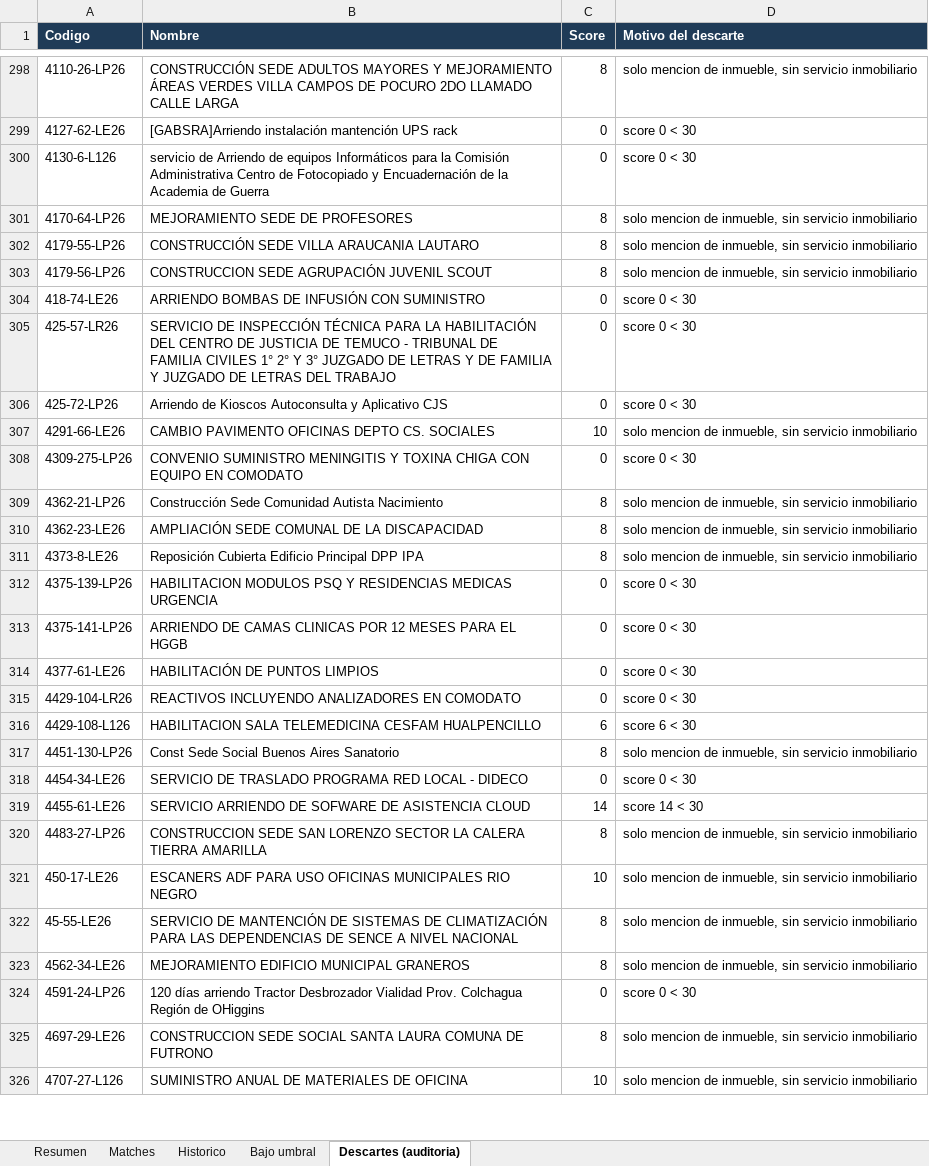
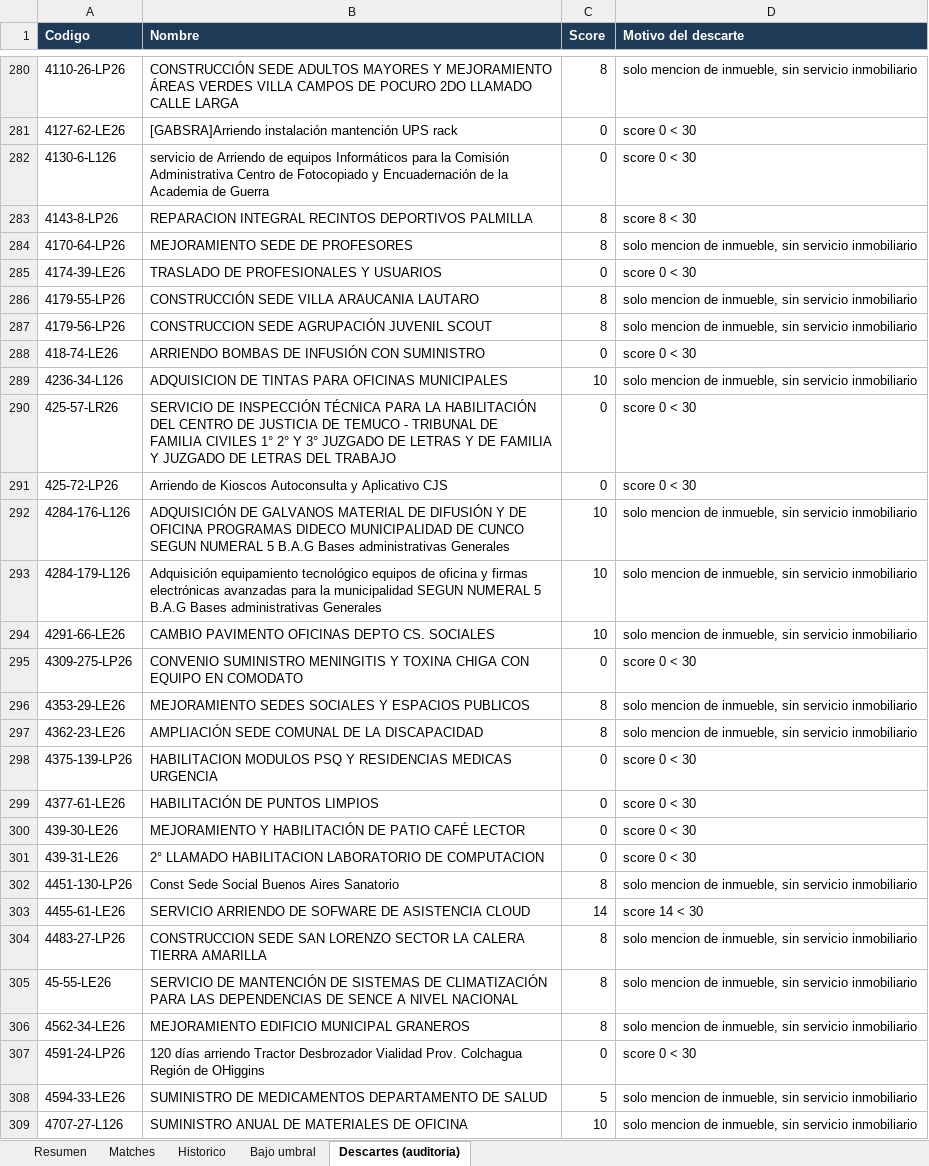
Before and after one commit to Strolj-Oderlink/radar-licitaciones, an Excel workbook: docs/licitaciones-ultima.xlsx, sheet Descartes (auditoria), drawn as a sheet; only a part is shown, gaps mark what is left out; values as stored, in another font and other column widths than the file's, no borders; removed rows and columns are numbered as before the commit, all else as after; the diff covers the shown part only; the diff names each change by its address in the sheet, - before the commit and + after, or states it on an @@ line.

```diff
--- a/docs/licitaciones-ultima.xlsx (sheet Descartes (auditoria))
+++ b/docs/licitaciones-ultima.xlsx (sheet Descartes (auditoria))
+row 283: 4143-8-LP26 | REPARACION INTEGRAL RECINTOS DEPORTIVOS PALMILLA | 8 | score 8 < 30
+row 285: 4174-39-LE26 | TRASLADO DE PROFESIONALES Y USUARIOS | 0 | score 0 < 30
+row 289: 4236-34-L126 | ADQUISICION DE TINTAS PARA OFICINAS MUNICIPALES | 10 | solo mencion de inmueble, sin servicio inmobiliario
+row 292: 4284-176-L126 | ADQUISICIÓN DE GALVANOS MATERIAL DE DIFUSIÓN Y DE OFICINA PROGRAMAS DIDECO MUNICIPALIDAD DE CUNCO SEGUN NUMERAL 5 B.A.G Bases administrativas Generales | 10 | solo mencion de inmueble, sin servicio inmobiliario
+row 293: 4284-179-L126 | Adquisición equipamiento tecnológico equipos de oficina y firmas electrónicas avanzadas para la municipalidad SEGUN NUMERAL 5 B.A.G Bases administrativas Generales | 10 | solo mencion de inmueble, sin servicio inmobiliario
-A296 (Codigo): 4362-21-LP26
+A296 (Codigo): 4353-29-LE26
-B296 (Nombre): Construcción Sede Comunidad Autista Nacimiento
+B296 (Nombre): MEJORAMIENTO SEDES SOCIALES Y ESPACIOS PUBLICOS
-row 311: 4373-8-LE26 | Reposición Cubierta Edificio Principal DPP IPA | 8 | solo mencion de inmueble, sin servicio inmobiliario
-row 313: 4375-141-LP26 | ARRIENDO DE CAMAS CLINICAS POR 12 MESES PARA EL HGGB | 0 | score 0 < 30
-A300 (Codigo): 4429-104-LR26
+A300 (Codigo): 439-30-LE26
-B300 (Nombre): REACTIVOS INCLUYENDO ANALIZADORES EN COMODATO
+B300 (Nombre): MEJORAMIENTO Y HABILITACIÓN DE PATIO CAFÉ LECTOR
-row 316: 4429-108-L126 | HABILITACION SALA TELEMEDICINA CESFAM HUALPENCILLO | 6 | score 6 < 30
+row 301: 439-31-LE26 | 2° LLAMADO HABILITACION LABORATORIO DE COMPUTACION | 0 | score 0 < 30
-row 318: 4454-34-LE26 | SERVICIO DE TRASLADO PROGRAMA RED LOCAL - DIDECO | 0 | score 0 < 30
-row 321: 450-17-LE26 | ESCANERS ADF PARA USO OFICINAS MUNICIPALES RIO NEGRO | 10 | solo mencion de inmueble, sin servicio inmobiliario
-row 325: 4697-29-LE26 | CONSTRUCCION SEDE SOCIAL SANTA LAURA COMUNA DE FUTRONO | 8 | solo mencion de inmueble, sin servicio inmobiliario
+row 308: 4594-33-LE26 | SUMINISTRO DE MEDICAMENTOS DEPARTAMENTO DE SALUD | 5 | solo mencion de inmueble, sin servicio inmobiliario
```
Also changed, not shown: 85 added rows, 100 removed rows and 30 edited cells elsewhere in this sheet, sheet Matches, sheet Bajo umbral, sheet Resumen, sheet Historico, 6 other files.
******************************
◆ **Exercise goal**: The answer must be the full listing above, copied exactly, with no pictures in it.

◆ **Final answer**:
Before and after one commit to Strolj-Oderlink/radar-licitaciones, an Excel workbook: docs/licitaciones-ultima.xlsx, sheet Descartes (auditoria), drawn as a sheet; only a part is shown, gaps mark what is left out; values as stored, in another font and other column widths than the file's, no borders; removed rows and columns are numbered as before the commit, all else as after; the diff covers the shown part only; the diff names each change by its address in the sheet, - before the commit and + after, or states it on an @@ line.

```diff
--- a/docs/licitaciones-ultima.xlsx (sheet Descartes (auditoria))
+++ b/docs/licitaciones-ultima.xlsx (sheet Descartes (auditoria))
+row 283: 4143-8-LP26 | REPARACION INTEGRAL RECINTOS DEPORTIVOS PALMILLA | 8 | score 8 < 30
+row 285: 4174-39-LE26 | TRASLADO DE PROFESIONALES Y USUARIOS | 0 | score 0 < 30
+row 289: 4236-34-L126 | ADQUISICION DE TINTAS PARA OFICINAS MUNICIPALES | 10 | solo mencion de inmueble, sin servicio inmobiliario
+row 292: 4284-176-L126 | ADQUISICIÓN DE GALVANOS MATERIAL DE DIFUSIÓN Y DE OFICINA PROGRAMAS DIDECO MUNICIPALIDAD DE CUNCO SEGUN NUMERAL 5 B.A.G Bases administrativas Generales | 10 | solo mencion de inmueble, sin servicio inmobiliario
+row 293: 4284-179-L126 | Adquisición equipamiento tecnológico equipos de oficina y firmas electrónicas avanzadas para la municipalidad SEGUN NUMERAL 5 B.A.G Bases administrativas Generales | 10 | solo mencion de inmueble, sin servicio inmobiliario
-A296 (Codigo): 4362-21-LP26
+A296 (Codigo): 4353-29-LE26
-B296 (Nombre): Construcción Sede Comunidad Autista Nacimiento
+B296 (Nombre): MEJORAMIENTO SEDES SOCIALES Y ESPACIOS PUBLICOS
-row 311: 4373-8-LE26 | Reposición Cubierta Edificio Principal DPP IPA | 8 | solo mencion de inmueble, sin servicio inmobiliario
-row 313: 4375-141-LP26 | ARRIENDO DE CAMAS CLINICAS POR 12 MESES PARA EL HGGB | 0 | score 0 < 30
-A300 (Codigo): 4429-104-LR26
+A300 (Codigo): 439-30-LE26
-B300 (Nombre): REACTIVOS INCLUYENDO ANALIZADORES EN COMODATO
+B300 (Nombre): MEJORAMIENTO Y HABILITACIÓN DE PATIO CAFÉ LECTOR
-row 316: 4429-108-L126 | HABILITACION SALA TELEMEDICINA CESFAM HUALPENCILLO | 6 | score 6 < 30
+row 301: 439-31-LE26 | 2° LLAMADO HABILITACION LABORATORIO DE COMPUTACION | 0 | score 0 < 30
-row 318: 4454-34-LE26 | SERVICIO DE TRASLADO PROGRAMA RED LOCAL - DIDECO | 0 | score 0 < 30
-row 321: 450-17-LE26 | ESCANERS ADF PARA USO OFICINAS MUNICIPALES RIO NEGRO | 10 | solo mencion de inmueble, sin servicio inmobiliario
-row 325: 4697-29-LE26 | CONSTRUCCION SEDE SOCIAL SANTA LAURA COMUNA DE FUTRONO | 8 | solo mencion de inmueble, sin servicio inmobiliario
+row 308: 4594-33-LE26 | SUMINISTRO DE MEDICAMENTOS DEPARTAMENTO DE SALUD | 5 | solo mencion de inmueble, sin servicio inmobiliario
```
Also changed, not shown: 85 added rows, 100 removed rows and 30 edited cells elsewhere in this sheet, sheet Matches, sheet Bajo umbral, sheet Resumen, sheet Historico, 6 other files.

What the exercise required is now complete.